Many teachers and parents consider music to be being less important when compared with what would be considered as the curriculum’s core subjects such as maths and science. This is, however, a misconception. Music is scientifically proven to help develop language and reasoning, aid memorisation, increase coordination, develop creative thinking, encourage imagination, and most importantly, build character. Not only do art classes allow students to be better people in society, but they can also aid students in other subjects through skills which they develop through learning music.
Music greatly enhances students’ understanding and achievement in other, non-musical subjects. For example, based on a ten-year study which tracked over 25,000 middle and high school students, those in music classes received higher scores on standardised tests than those who had little or no musical involvement. The musical students scored an average of 63 points higher on the verbal section and 44 points higher on the maths section of the SATs than non-musical students. This proves that music benefits students’ educational growth in general.
For years, music classes have taken second place to traditional, academic classes. One of the problems with music classes in schools is the quality of the actual classes. Research conducted by Northwestern University showed that in order for students to be able to fully understand the cognitive benefits of a music class, kids can’t just sit there passively; they have to be actively engaged and participate in the class.
“Even in a group of highly motivated students, small variations in music engagement – attendance and class participation – predicted the strength of neural processing after music training,” said Nina Kraus, director of Northwestern Auditory Neuroscience Laboratory, in an email to TIME. When music lessons are not engaging enough, students do not gain any benefit. Therefore, urging schools to improve the quality of music classes is essential once they have them on the schedule.

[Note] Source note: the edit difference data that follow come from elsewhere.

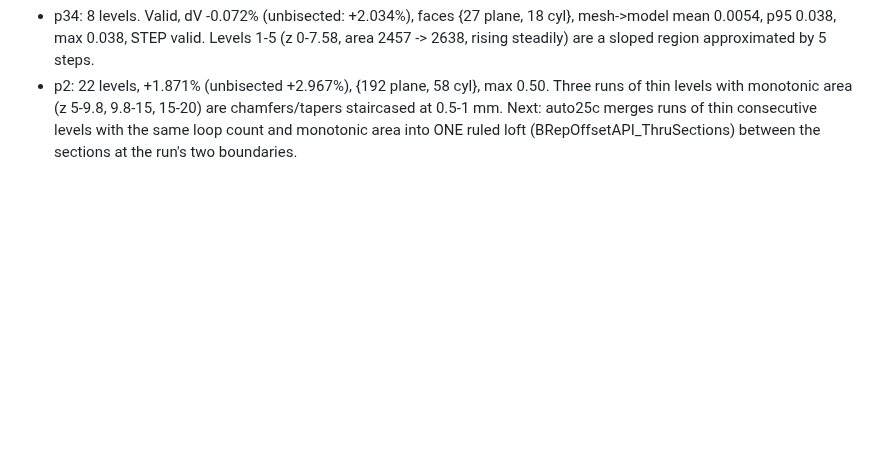
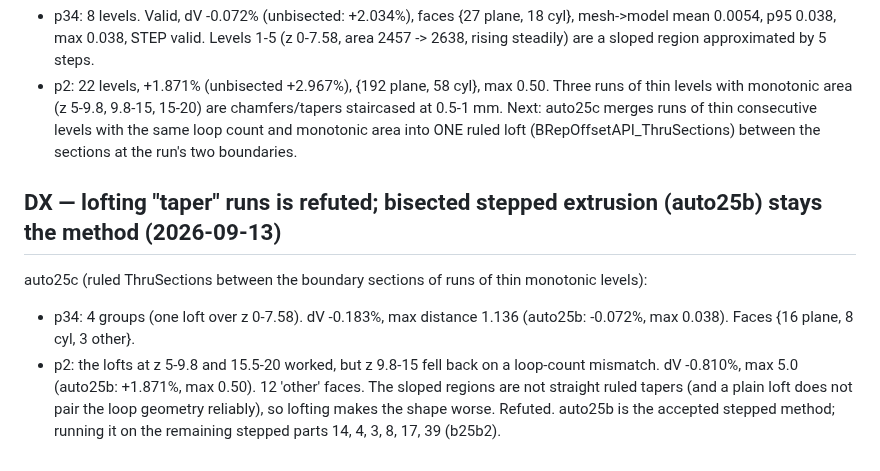
Before and after one commit to tommasobbianchi/mesh2step, a Markdown page: .claude/loopspec/RESUME.md, the part around the change. Drawn GitHub-style; blank space fills up the shorter version.

Commit message:
loft taper merge refuted (worse distances); auto25b bisected stepped extrusion stays; running on remaining stepped parts
Co-Authored-By: Claude Opus 5 (1M context) <noreply@anthropic.com>
Claude-Session: https://claude.ai/code/session_018SNiWVUb6kYYHcCJAfzFr6

```diff
--- a/.claude/loopspec/RESUME.md
+++ b/.claude/loopspec/RESUME.md
@@ -1333,3 +1333,9 @@ auto25b (AXIS=2, 60 samples, 14-step bisection per boundary):
 - p34: 8 levels. Valid, dV -0.072% (unbisected: +2.034%), faces {27 plane, 18 cyl}, mesh->model mean 0.0054, p95 0.038, max 0.038, STEP valid. Levels 1-5 (z 0-7.58, area 2457 -> 2638, rising steadily) are a sloped region approximated by 5 steps.
 - p2: 22 levels, +1.871% (unbisected +2.967%), {192 plane, 58 cyl}, max 0.50. Three runs of thin levels with monotonic area (z 5-9.8, 9.8-15, 15-20) are chamfers/tapers staircased at 0.5-1 mm.
 Next: auto25c merges runs of thin consecutive levels with the same loop count and monotonic area into ONE ruled loft (BRepOffsetAPI_ThruSections) between the sections at the run's two boundaries.
+
+## DX — lofting "taper" runs is refuted; bisected stepped extrusion (auto25b) stays the method (2026-09-13)
+auto25c (ruled ThruSections between the boundary sections of runs of thin monotonic levels):
+- p34: 4 groups (one loft over z 0-7.58). dV -0.183%, max distance 1.136 (auto25b: -0.072%, max 0.038). Faces {16 plane, 8 cyl, 3 other}.
+- p2: the lofts at z 5-9.8 and 15.5-20 worked, but z 9.8-15 fell back on a loop-count mismatch. dV -0.810%, max 5.0 (auto25b: +1.871%, max 0.50). 12 'other' faces.
+The sloped regions are not straight ruled tapers (and a plain loft does not pair the loop geometry reliably), so lofting makes the shape worse. Refuted. auto25b is the accepted stepped method; running it on the remaining stepped parts 14, 4, 3, 8, 17, 39 (b25b2).
```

Additionally, music classes lead to lasting friendships. In activities such as chamber music and ensemble performances, students learn to work together and communicate as they produce wonderful music. They learn and grow together in music classes more than in any other subject because music classes provide the opportunity for students to explore and learn with each other through deep interactions. The need to communicate with each other while playing together also establishes a strong, emotional connection with music and amongst peers.
Furthermore, music urges students to think creatively and expand ideas and concepts. They are taught and encouraged to use their own thoughts and emotions to further develop and make more than the disposable culture which we live in today. Just like how complex, polyphonic music from the Baroque period 300 years ago, or the use of dissonance and freedom of expression in the Romantic period two centuries ago, modern music has now evolved into what we know as mainstream pop music, all of which is based on the same four chords.
Hence, this is the simple and predictable music we’re used to. When students receive music education, they are taught to expand far beyond this disposable culture. They will be able to understand and analyse music from the past, they will be able to comprehend the complexity of fine arts, and therefore see the world with more depth.
Plato once said, “I would teach children music, physics, and philosophy; but most importantly music, for the patterns in music and all the arts are the keys to learning.” Thus, schools should strongly take this into consideration and acknowledge the importance of music education.